Odyssey is full of this. Once you find your first surprise you realise, surely, that’s not the only one and so you’re scouring the world not just for collectables and cash and purple shin guards or whatever, but for your next treat. And all the while that anticipation – the creases and tricks that form the obstacles of the world – comes wrapped in joy. It’s in the writing and the performances, obviously, and all the loving, twinkling little refrains you’re blessed with for climbing another tower on certain islands. And it’s baked right into the earth, a world so bright and vivid its own people can’t help but be happy, or silly, or carefree, even when they’re not. As much a sonnet to the Greek people as it is their culture and history. A playground, but one built purely on foundations of happiness and flourishing.
When Odyssey grabs you, when you’re finally embraced by it and folded into all of its great overlapping systems, the result is a kind of weird tranquillity. You’ll find yourself absorbed by beaches, starlight, romance. Or oddly hypnotised by its violence, the same cycles of animation lullingly playing on repeat. And all the usual wrinkles and worries just, ever so slowly, without you even really noticing, melt away. The epic fading into the mundane. Even at the height of Assassin’s Creed’s stupidly galactic drama you can’t help but feel it really, really doesn’t matter. Not if you don’t want it to. This is a game that’s so light and airy, so clear-skied, that it’s transcended its own consequences.
Maybe that’s the key: realising that it doesn’t matter that some things don’t matter. You can’t think your way into having fun, after all. It’s incompatible with struggle. Incompatible with worry, and po-facedness, and self-regard. Fun is freedom, absurdity, comfort. It’s just letting you play, letting your mind wander, sprinkling in the odd bit of magic and burying the odd treat.

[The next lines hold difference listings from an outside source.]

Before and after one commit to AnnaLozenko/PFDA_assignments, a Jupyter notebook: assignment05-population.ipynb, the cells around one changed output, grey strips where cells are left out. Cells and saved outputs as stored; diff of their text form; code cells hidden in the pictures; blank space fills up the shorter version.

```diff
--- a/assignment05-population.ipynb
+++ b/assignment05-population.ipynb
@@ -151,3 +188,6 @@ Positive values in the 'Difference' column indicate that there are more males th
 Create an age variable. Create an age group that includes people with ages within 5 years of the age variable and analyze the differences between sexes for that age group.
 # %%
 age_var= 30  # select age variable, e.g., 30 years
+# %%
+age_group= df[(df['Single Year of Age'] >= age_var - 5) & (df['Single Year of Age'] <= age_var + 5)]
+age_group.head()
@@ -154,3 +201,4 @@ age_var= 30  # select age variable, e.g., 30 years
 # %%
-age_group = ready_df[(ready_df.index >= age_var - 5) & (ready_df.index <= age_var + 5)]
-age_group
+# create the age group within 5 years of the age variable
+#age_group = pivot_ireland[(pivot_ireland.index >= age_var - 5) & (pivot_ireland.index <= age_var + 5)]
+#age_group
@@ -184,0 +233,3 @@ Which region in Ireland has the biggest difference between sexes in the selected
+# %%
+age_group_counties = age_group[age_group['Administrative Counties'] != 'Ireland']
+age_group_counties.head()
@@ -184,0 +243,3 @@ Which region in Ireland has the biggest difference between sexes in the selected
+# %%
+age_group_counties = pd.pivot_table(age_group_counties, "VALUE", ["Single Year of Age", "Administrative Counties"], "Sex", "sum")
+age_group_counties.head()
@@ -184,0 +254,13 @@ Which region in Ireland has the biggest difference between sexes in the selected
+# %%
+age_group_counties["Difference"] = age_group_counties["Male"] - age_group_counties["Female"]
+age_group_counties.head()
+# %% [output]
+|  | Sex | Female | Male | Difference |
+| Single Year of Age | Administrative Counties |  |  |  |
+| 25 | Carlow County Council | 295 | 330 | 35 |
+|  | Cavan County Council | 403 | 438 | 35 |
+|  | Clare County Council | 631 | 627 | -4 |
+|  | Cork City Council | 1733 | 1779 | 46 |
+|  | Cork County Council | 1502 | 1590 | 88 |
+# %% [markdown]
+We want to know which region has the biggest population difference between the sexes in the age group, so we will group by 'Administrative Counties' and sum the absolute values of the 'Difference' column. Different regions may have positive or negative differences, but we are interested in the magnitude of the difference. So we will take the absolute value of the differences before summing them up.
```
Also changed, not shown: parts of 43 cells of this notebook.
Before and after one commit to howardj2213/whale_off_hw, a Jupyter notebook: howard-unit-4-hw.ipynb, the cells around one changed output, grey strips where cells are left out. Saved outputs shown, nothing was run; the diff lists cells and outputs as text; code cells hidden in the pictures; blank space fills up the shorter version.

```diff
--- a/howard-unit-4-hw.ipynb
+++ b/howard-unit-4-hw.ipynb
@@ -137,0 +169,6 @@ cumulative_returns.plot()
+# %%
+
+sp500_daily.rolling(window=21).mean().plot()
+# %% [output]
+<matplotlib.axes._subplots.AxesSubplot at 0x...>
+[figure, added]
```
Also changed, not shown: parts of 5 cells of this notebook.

It’s about ferrying you blissfully away into another world, which is all a good Odyssey really does.